How far are we justified in planning ahead ? Worrying about tomorrow is forbidden (Matt. 6. 34) ; so is boasting of tomorrow (James 4. 13) ; but the exercise of prudent forethought to meet contingencies which ordinary common sense can foresee—that kind of planning ahead is not only permissible but is a Christian duty, as will be seen from a consideration of three New Testament passages where " forethought " is mentioned, in relation to home life, assembly life and business life, respectively.
Home life. It is obvious that if a man has others dependent on him who are unable to earn their own living, these dependants may be exposed to distress unless he exercises forethought; and in 1 Tim. 5. 8, Paul warns that in such a case thoughtlessness is reprehensible, and all the more so if it masquerades as " faith." " Anyone who has no forethought for his own—and particularly for his own household" (so far from being a shining example of faith) " has negatived the faith ; he is behaving worse than if he had no faith at all."
Assembly life. Paul himself exercised forethought in connection with the administration of the bounty of the saints (2 Cor. 8. 21). "We have forethought to keep things right, not only in the sight of God but also in the sight of men." Thoughtless, slipshod handling of such matters is not to be excused by saying that God knows the integrity of our conduct; it is our duty so to act that men, too, can satisfy themselves that all is in order.

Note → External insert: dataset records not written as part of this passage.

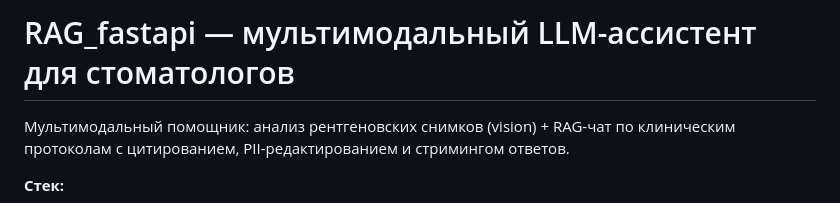
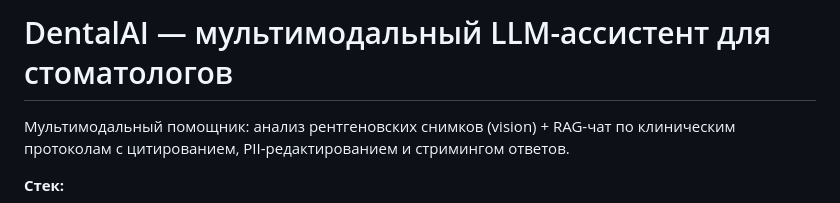
Before and after one commit to Markusboy12/RAG_fastapi, a Markdown page: README.md, the part around the change. Drawn GitHub-style.

Commit message:
docs: update README

```diff
--- a/README.md
+++ b/README.md
@@ -1,4 +1,4 @@
-# RAG_fastapi — мультимодальный LLM-ассистент для стоматологов
+# DentalAI — мультимодальный LLM-ассистент для стоматологов
 
 Мультимодальный помощник: анализ рентгеновских снимков (vision) + RAG-чат по
 клиническим протоколам с цитированием, PII-редактированием и стримингом ответов.
```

Business life. Similar language is used, but applying to another field, in Rom. 12. 17. Here, what is in view is the Christian's behaviour amongst men in the world ; he is to " have forethought to keep everything right in the sight of everybody." It would be far from commendable for a Christian so to neglect the responsibilities of life (even on the pretext of engaging in Christian work) that his affairs became embarrassed, and others suffered loss through his neglect.
There is, however, an evil kind of forethought. Exercise no forethought about the lusts of the flesh (Rom. 13. 14). Shameful indeed would it be for a Christian to spend time and thought planning and prearranging matters so as to fit this worldly amusement or that into a crowded life, or studying how circumstances may be so manipulated as to minister to self-gratification and obviate the reproach of Christ. To one thus engaged, planning ahead for ease and pleasure, God said " Thou fool " (Luke 12. 20).